After eating ourselves into a food coma, the next stop was Apeneca and luckily this cute town isn’t known for its food but rather it’s incredible array of handy crafts and picturesque streetscapes. You’ll be wanting to bring your camera for these cobblestoned streets, colourful houses and quiet small-town life, and possibly some cash as there are many, many unique things to buy here. They are just all so pretty! Apaneca also has some adventure excursions to nearby forest, archaeological ruins and a lake – but I was just happy exploring the small boutique shops, discovering unique gifts for loved ones and taking snaps of the Cathedral (if it looks familiar, its because it is an exact copy of the one in Salcoatitán!). Here you are also high enough in the mountains so you will notice the coffee plantations starting to dot the hillside, but just be a bit more patient, because the next town is perhaps the best place in El Salvador to try the local coffee!

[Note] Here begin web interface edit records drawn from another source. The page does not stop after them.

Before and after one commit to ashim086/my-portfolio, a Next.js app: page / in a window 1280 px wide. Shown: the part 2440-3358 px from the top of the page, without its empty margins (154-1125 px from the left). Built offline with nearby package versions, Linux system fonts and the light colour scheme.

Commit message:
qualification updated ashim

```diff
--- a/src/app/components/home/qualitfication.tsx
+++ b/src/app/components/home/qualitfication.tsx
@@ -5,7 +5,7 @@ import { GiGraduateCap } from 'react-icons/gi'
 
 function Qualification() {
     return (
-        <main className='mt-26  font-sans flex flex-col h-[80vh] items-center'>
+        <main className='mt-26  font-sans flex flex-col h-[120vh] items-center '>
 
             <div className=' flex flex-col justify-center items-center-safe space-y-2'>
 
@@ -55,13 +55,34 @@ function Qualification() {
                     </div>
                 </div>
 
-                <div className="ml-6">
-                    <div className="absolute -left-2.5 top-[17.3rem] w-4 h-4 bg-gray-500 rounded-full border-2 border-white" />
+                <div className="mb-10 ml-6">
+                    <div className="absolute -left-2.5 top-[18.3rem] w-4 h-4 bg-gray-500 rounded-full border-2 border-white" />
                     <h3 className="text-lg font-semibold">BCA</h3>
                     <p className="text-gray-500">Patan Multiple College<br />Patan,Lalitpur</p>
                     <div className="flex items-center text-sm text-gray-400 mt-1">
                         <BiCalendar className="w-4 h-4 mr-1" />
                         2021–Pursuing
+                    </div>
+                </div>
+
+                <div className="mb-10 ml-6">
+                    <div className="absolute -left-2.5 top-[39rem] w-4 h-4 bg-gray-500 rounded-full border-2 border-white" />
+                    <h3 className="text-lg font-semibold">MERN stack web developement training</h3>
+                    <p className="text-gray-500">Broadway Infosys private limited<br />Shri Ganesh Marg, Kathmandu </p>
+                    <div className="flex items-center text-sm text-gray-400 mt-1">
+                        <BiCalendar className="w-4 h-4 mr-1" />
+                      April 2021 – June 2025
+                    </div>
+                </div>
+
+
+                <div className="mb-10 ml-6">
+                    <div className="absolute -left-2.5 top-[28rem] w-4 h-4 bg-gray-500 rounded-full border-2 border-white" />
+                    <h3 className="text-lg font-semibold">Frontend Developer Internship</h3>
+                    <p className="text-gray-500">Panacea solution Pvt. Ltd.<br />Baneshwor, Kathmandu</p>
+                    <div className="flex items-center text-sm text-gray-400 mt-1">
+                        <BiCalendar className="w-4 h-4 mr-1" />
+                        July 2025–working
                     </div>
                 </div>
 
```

Our final stop on El Salvador’s Route of Flowers and the guys at Bytto.com had definitely left the best for last with Concepcion de Ataco! Celebrated within El Salvador for it’s peaceful atmosphere, open markets dotting the streets and colourful walls, this is truly the kind of place you dream of escaping the big city life for – and possibly never returning. Here you will find an incredible cup of coffee- a relative rarity in Central America surprisingly – and can spend hours just photographing the street art. Don’t forget to check out the lively central square, where you can often find performances of some description, or even ride in a high heel. Yes, you did read that right, in Ataco they even have a high heel moped for those truly into fast fashion! There are also plenty of traditional weavings, exotic fruits and musical instruments for sale here – or simply just for you to admire. One thing is for sure, it is all but guaranteed you will not want to leave – which is perfect as you can also opt for a two day tour which allows you time to spend the night here and explore more of the surroundings area on the second day! It’s an option I wish I had taken and can highly recommend!